DC Edit | Only 2 states' can bring durable peace in Mideast
The lack of consensus among the participants of the virtual summit of the G-20 nations on supporting the two-state solution to end the Israeli-Palestine conflict points to the deep fissures in the international community despite the display of solidarity with the idea. They become starker given that the G-20 summit held in September in Delhi was able to agree on a joint statement on the deeply divisive Russian war in Ukraine but the same grouping is now unable to push a peace idea on the West Asian conflict. There is overwhelming support for the proposal, as Indian external affairs minister S. Jaishankar put it, but when it comes to the crux, there is little to cheer, despite Prime Minister Narendra Modi’s passionate pitch for a just solution.
The two-state theory goes back to 1948 when Israel was established on the Palestinian land as per a United Nations resolution. The idea resurfaced in the form a UN resolution of 1967 which followed the Seven-Day War. The resolution had called for the “withdrawal of Israel armed forces from territories occupied in the recent conflict” and “termination of all claims or states of belligerency and respect for and acknowledgement of the sovereignty, territorial integrity and political independence of every state in the area and their right to live in peace within secure and recognised boundaries free from threats or acts of force”. The 1973 UN Resolution which underscored the “the realisation of the inalienable rights of the Palestinian people, primarily the right to self-determination” and called for the “withdrawal of Israel from the Palestinian territory occupied since 1967” essentially reflected the same solution. The Oslo Accords to which both Israel and Palestine Liberation Organisation agreed to also essentially reflected the same solution to the historical problem.
It appears that a section of the actors on both sides and their sponsors elsewhere are not serious about bringing peace in the region, leaving the people of Palestine and Israel under permanent threat of elimination and extinction. The hardliners, like in every conflict anywhere, would never want to compromise their positions.

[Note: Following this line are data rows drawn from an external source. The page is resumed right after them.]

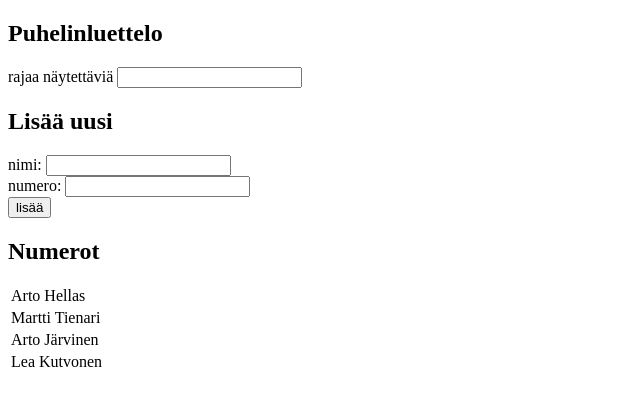
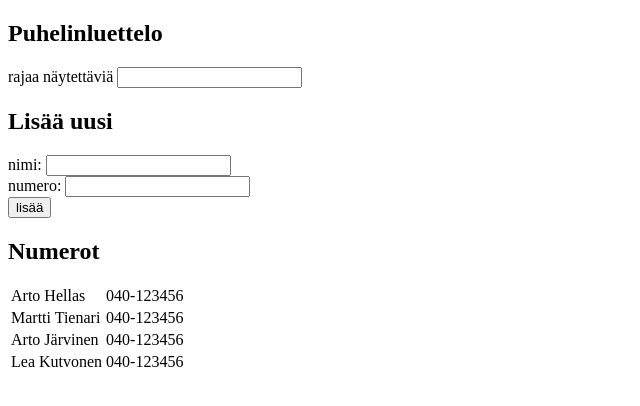
Before and after one commit to viuh/mop02_pulu, a React (Create React App) app: page / in a window 1280 px wide. Shown: the top 406 px of the page, without its empty margins (0-640 px from the left). Built offline with nearby package versions, Linux system fonts and the light colour scheme; data requests are answered from the project's data file.

Commit message:
:coffee:

```diff
--- a/package.json
+++ b/package.json
@@ -4,6 +4,7 @@
   "private": true,
   "dependencies": {
     "axios": "^0.17.1",
+    "json-server": "^0.12.1",
     "react": "^16.3.0",
     "react-dom": "^16.3.0",
     "react-scripts": "1.1.1"
--- a/src/index.js
+++ b/src/index.js
@@ -22,11 +22,11 @@ class App extends React.Component {
 
 
     componentDidMount() {
-      console.log('will mount')
+      //console.log('will mount')
       axios
         .get('http://localhost:3001/persons')
         .then(response => {
-          console.log('data got')
+          //console.log('data got')
           this.setState({ persons: response.data })
         })
     }
@@ -36,7 +36,7 @@ class App extends React.Component {
       event.preventDefault()
 
       let newperson = {name: this.state.newName,
-        phone: this.state.newPhone}
+        number: this.state.newPhone}
 
       let temp = this.state.persons
 
@@ -87,7 +87,7 @@ class App extends React.Component {
 
       return (
         list.map(person =>
-        <Person key={person.name} name={person.name} phone={person.phone}/>
+        <Person key={person.name} name={person.name} phone={person.number}/>
         )
       )
     }
```
Also changed, not shown: 1 other file (tests, documents, lock files or other folders).
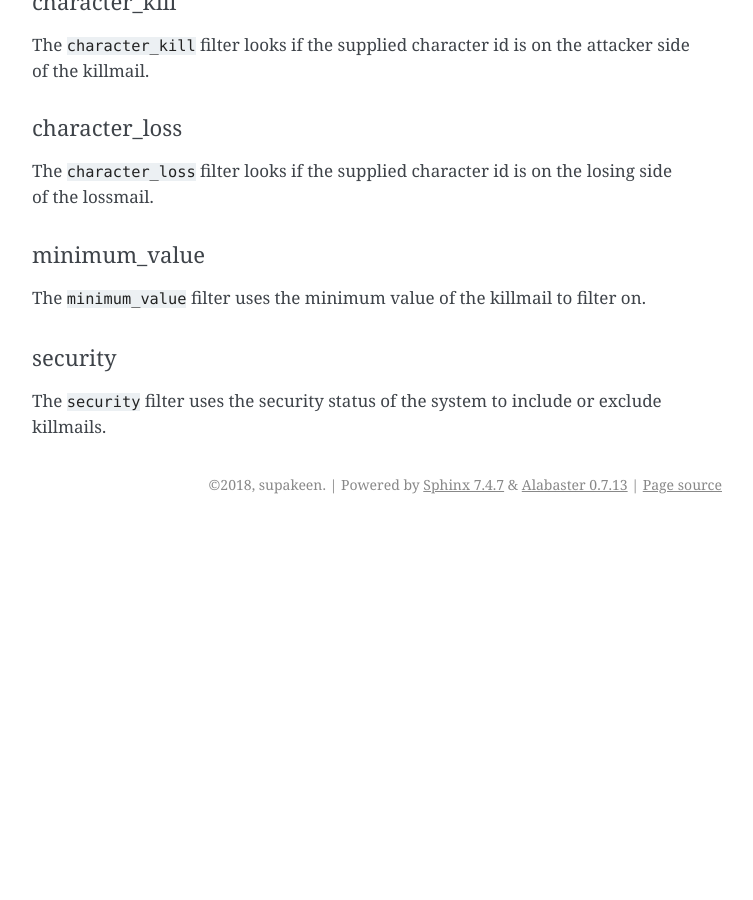
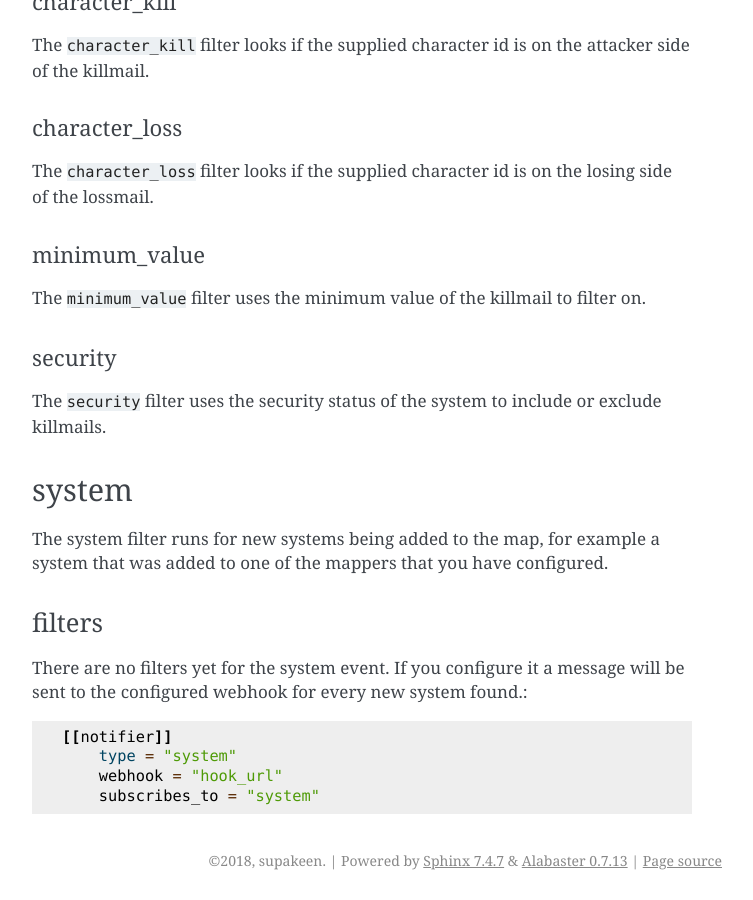
Before and after one commit to xnlfgh/unchaind, a Sphinx documentation site: the page built from docs/events.rst, in a window 1280 px wide and 900 px high, scrolled down 1875 px. Shown: the whole window, without its empty margins (388-1141 px from the left). Built offline with Sphinx 7.4.7, drawn with Linux system fonts in a browser that asks for light colours; before the commit the page ends 2399 px from its top, so only the background shows below that.

Commit message:
Describe the (non-existent) system filters.

```diff
--- a/docs/events.rst
+++ b/docs/events.rst
@@ -92,3 +92,18 @@ security
 ^^^^^^^^
 The ``security`` filter uses the security status of the system to include or
 exclude killmails.
+
+system
+======
+The system filter runs for new systems being added to the map, for example
+a system that was added to one of the mappers that you have configured.
+
+filters
+-------
+There are no filters yet for the system event. If you configure it a message
+will be sent to the configured webhook for every new system found.::
+
+  [[notifier]]
+      type = "system"
+      webhook = "hook_url"
+      subscribes_to = "system"
```
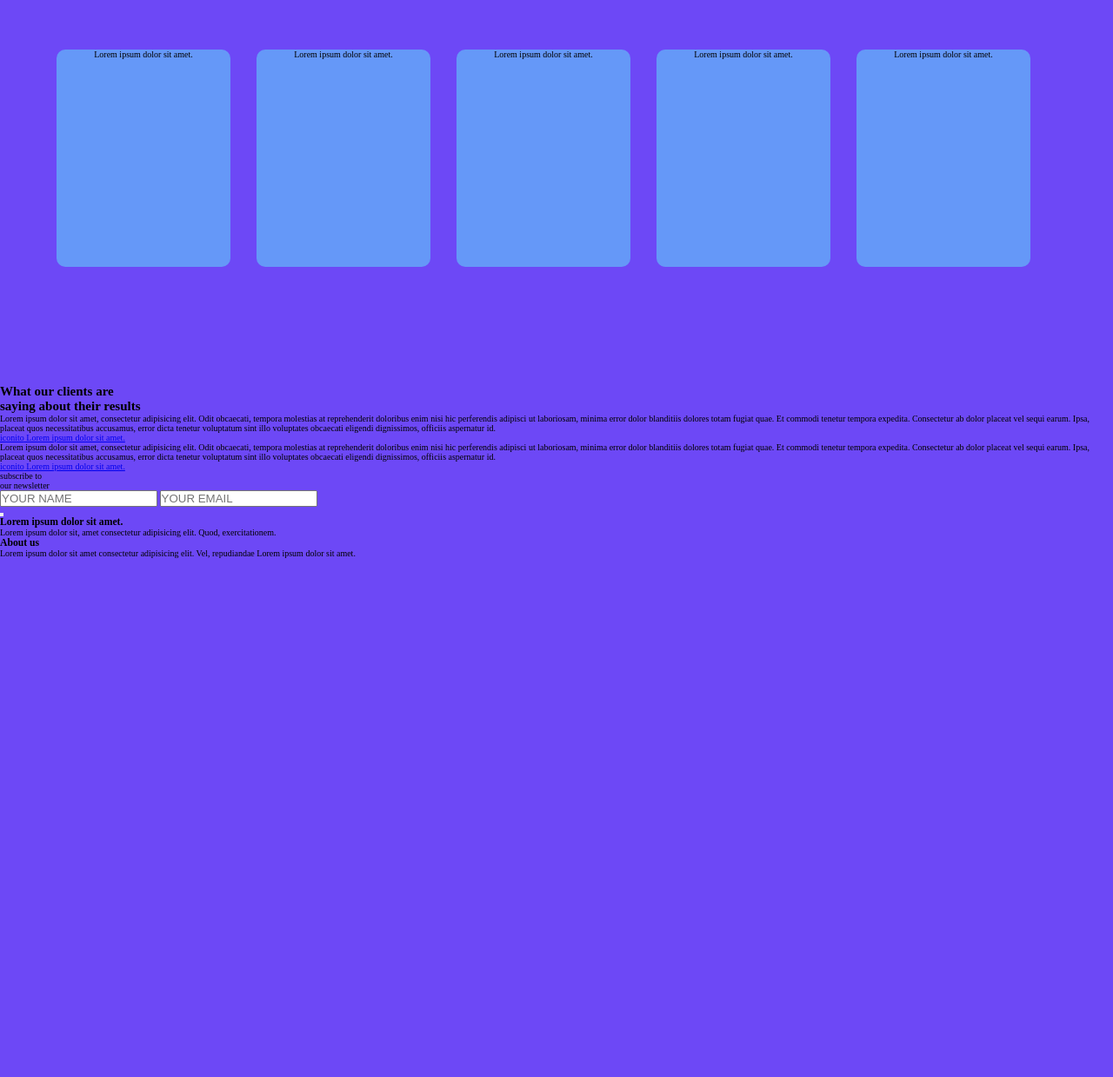
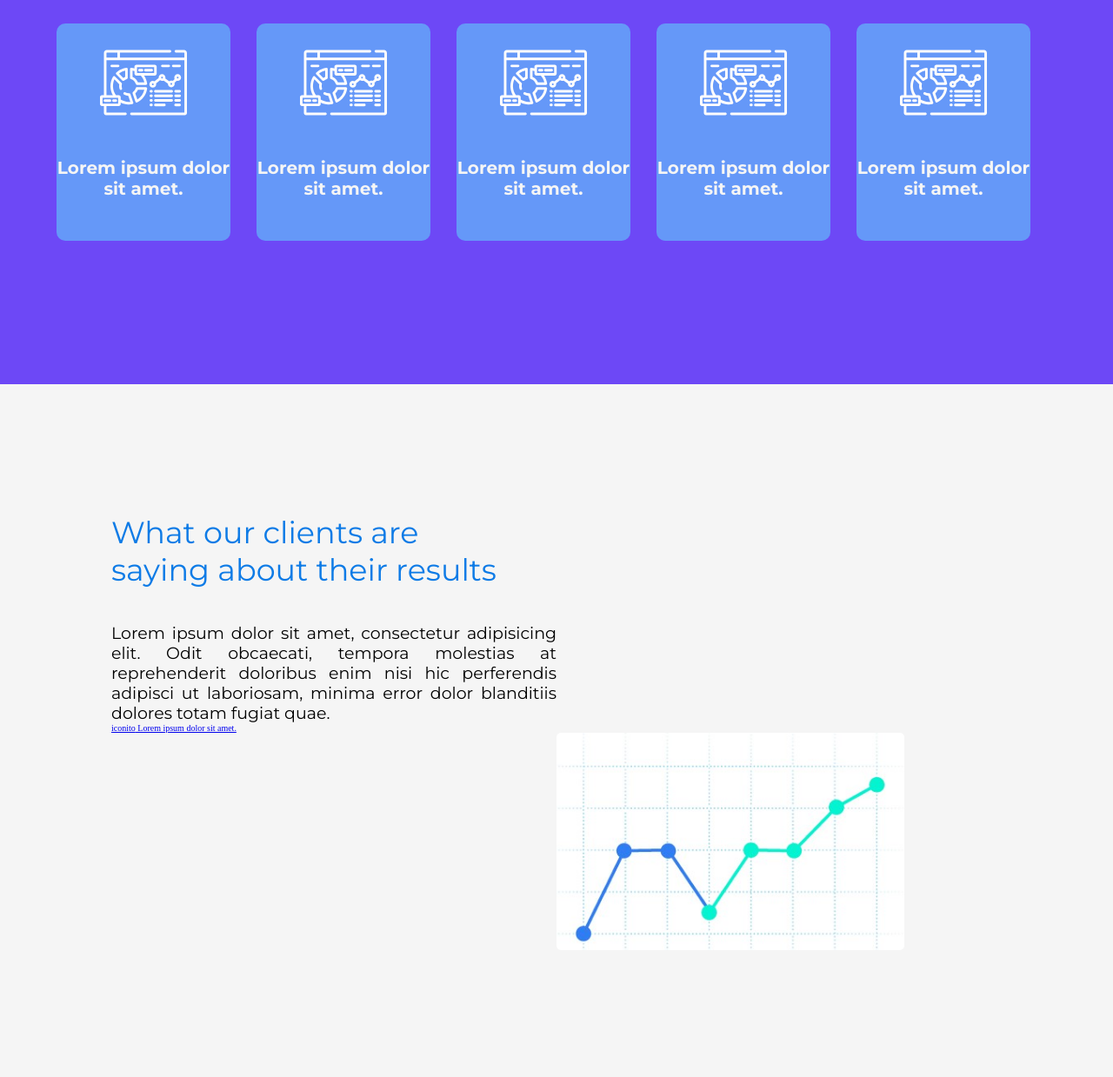
Before and after one commit to gusworkss/practica-mobile-1, a plain HTML site: page index.html in a window 1280 px wide. Shown: the part 428-1667 px from the top of the page at 87% size. Before the commit the page ends 1070 px from the top, so only its background shows below. Drawn offline with Linux system fonts and the light colour scheme.

Commit message:
Añado estilos finales a tarjetas y comienzo a añadir estilos a la seccion 1

```diff
--- a/index.html
+++ b/index.html
@@ -71,11 +71,16 @@
             </div>
         </section>
         <section class="metrics-section">
-            <h2>What our clients are<br>saying about their results</h2>
-            <p>Lorem ipsum dolor sit amet, consectetur adipisicing elit. Odit obcaecati, tempora molestias at reprehenderit doloribus enim nisi hic perferendis adipisci ut laboriosam, minima error dolor blanditiis dolores totam fugiat quae.
-            Et commodi tenetur tempora expedita. Consectetur ab dolor placeat vel sequi earum. Ipsa, placeat quos necessitatibus accusamus, error dicta tenetur voluptatum sint illo voluptates obcaecati eligendi dignissimos, officiis aspernatur id.</p>
-            <a href="#"><span>iconito</span> Lorem ipsum dolor sit amet.</a>
-            <div class="grafica"></div>
+            <div class="metrics-container">
+                <div class="left-container">
+                    <h2>What our clients are<br>saying about their results</h2>
+                    <p>Lorem ipsum dolor sit amet, consectetur adipisicing elit. Odit obcaecati, tempora molestias at reprehenderit doloribus enim nisi hic perferendis adipisci ut laboriosam, minima error dolor blanditiis dolores totam fugiat quae.</p>
+                    <a href="#"><span>iconito</span> Lorem ipsum dolor sit amet.</a>
+                </div>
+                <div class="grafica-container">
+                    <div class="grafica"></div>
+                </div>
+            </div>
         </section>
         <section class="metrics-section-2">
             <div class="grafica2"></div>
--- a/styles.css
+++ b/styles.css
@@ -101,7 +101,7 @@ div .search-button {
     font-size: 3.5rem;
     font-weight: 600;
     justify-self: center;
-    margin-top: 130px;
+    margin-top: 100px;
     margin-left: 200px;
     color: whitesmoke;
     flex-wrap: wrap;
@@ -146,7 +146,7 @@ div .search-button {
     background-color: whitesmoke;
  } */
 
-
+/*============TARJETAS=============*/
 .hero .cards-container {
     width: 100%;
     height: 300px;
@@ -167,12 +167,80 @@ div .search-button {
 }
 
 .product-card {
+    display: flex;
+    flex-wrap: wrap;
+    align-items: center;
+    justify-content: center;
     text-align: center;
 }
 
-.icon-card {
+.product-card p {
+    font-size: 2rem;
+    font-family: var(--font-base);
+    font-weight: bolder;
+    color: whitesmoke;
+    margin-bottom: 30px;
+}
 
-    background-color: violet;
-    background-image: url(./assets/icons/estadisticas.svg) no-repeat;
-    background-size: ;
+.product-card span {
+    width: 100px;
+    height: 100px;
+    background-image: url(./assets/icons/estadisticas.svg);
+    background-size: cover;
+    background-repeat: no-repeat;
+    align-self: center;
+
 }
+
+/*==============SECTION 1=====================*/
+
+.left-container {
+    width: 50%;
+    height: 80%;
+}
+.grafica-container {
+    width: 50%;
+    height: 80%;
+    justify-content: center;
+    align-items: center;
+    margin-left: auto;
+}
+
+.metrics-section {
+    width: 100%;
+    height: 100vh;
+    background-color: whitesmoke;
+    display: flex;
+    justify-content: center;
+    align-items: center;
+    flex-wrap: wrap;
+}
+
+.metrics-container {
+    width: 80%;
+    height: fit-content;
+    margin: 0 auto;
+}
+
+.metrics-section h2 {
+    font-size: 3.5rem;
+    font-family: var(--font-base);
+    font-weight: 500;
+    color: var(--third-color);
+    margin-bottom: 40px;
+}
+
+.metrics-section p {
+    font-size: 1.9rem;
+    font-family: var(--font-base);
+    font-weight: 500;
+    text-align:justify;
+}
+.grafica {
+    width:  400px;
+    height: 250px;
+    background-image: url(./assets/img/graphic-1.jpg);
+    background-size: cover;
+    background-repeat: no-repeat;
+    border-radius: 5px;
+}
```
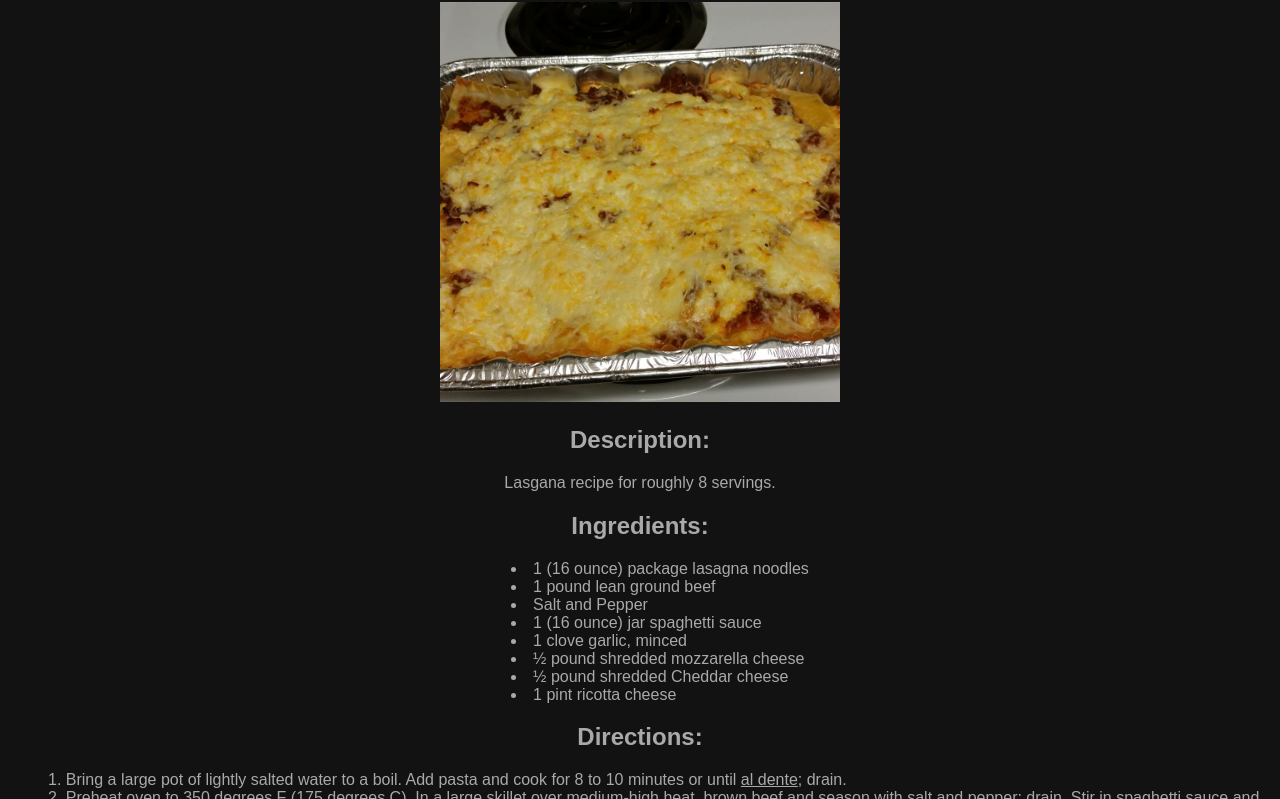
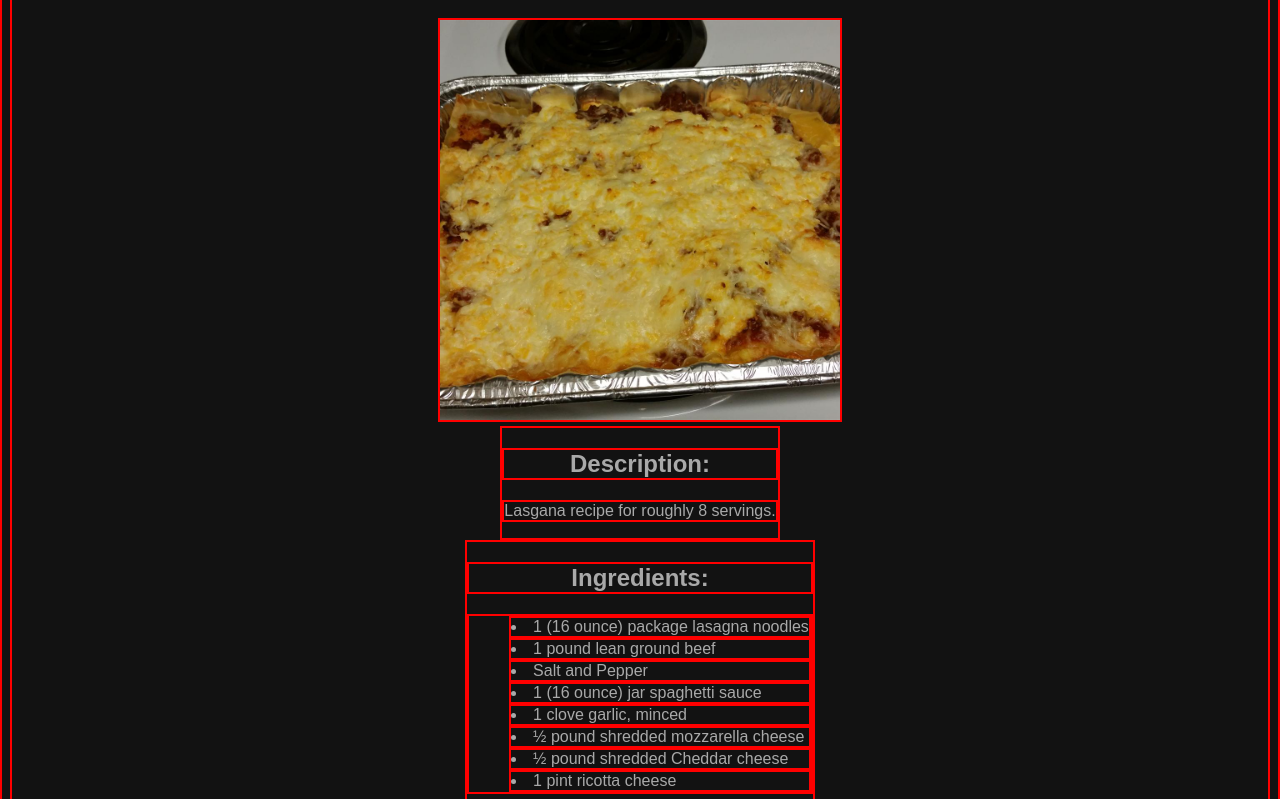
Before and after one commit to enterCheesyNameHere/odin-recipes, a plain HTML site: page recipes/lasagna.html in a window 1280 px wide. Shown: the part 78-877 px from the top of the page. Drawn offline with Linux system fonts and the light colour scheme.

Commit message:
minor change to styling

```diff
--- a/styles.css
+++ b/styles.css
@@ -1,4 +1,9 @@
 /*Element Selectors*/
+
+* {
+    border: 2px solid red;
+  }
+
 html {
     background-color: #121212;
     color: darkgrey;
@@ -8,7 +13,7 @@ html {
 }
 
 div {
-    margin: auto;
+    margin: 0 auto;
     width: fit-content;
 }
 
@@ -19,6 +24,11 @@ a:link, a:visited{
 /*Class Selectors*/
 .ingredients ul, .directions ol {
     text-align: left;
+    width: 650px;
+}
+
+.ingredients ul {
+    width: fit-content;
 }
 
 /*ID Selectors*/
```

The recent humanitarian pause and agreement to exchange hostages agreed to by both Israel and Hamas are a blip on the radar, and nothing more. Both Israel and Palestine have no dearth of friends in the comity of nations but none wants to exert enough pressure to once and for all end the violence and in such a way that the will of the international community reflected in the UN resolutions is implemented. It is a stage occupied by part-time actors who would, in their own interest, get on to the stage, play the role of peaceniks and go back to the green room. The G-20 is a forum that is made of powerful forces who have the diplomatic, economic and political wherewithal and leeway to end the problem. Their unwillingness to come to a consensus is a dampener for all those who wish for peace to return to West Asia.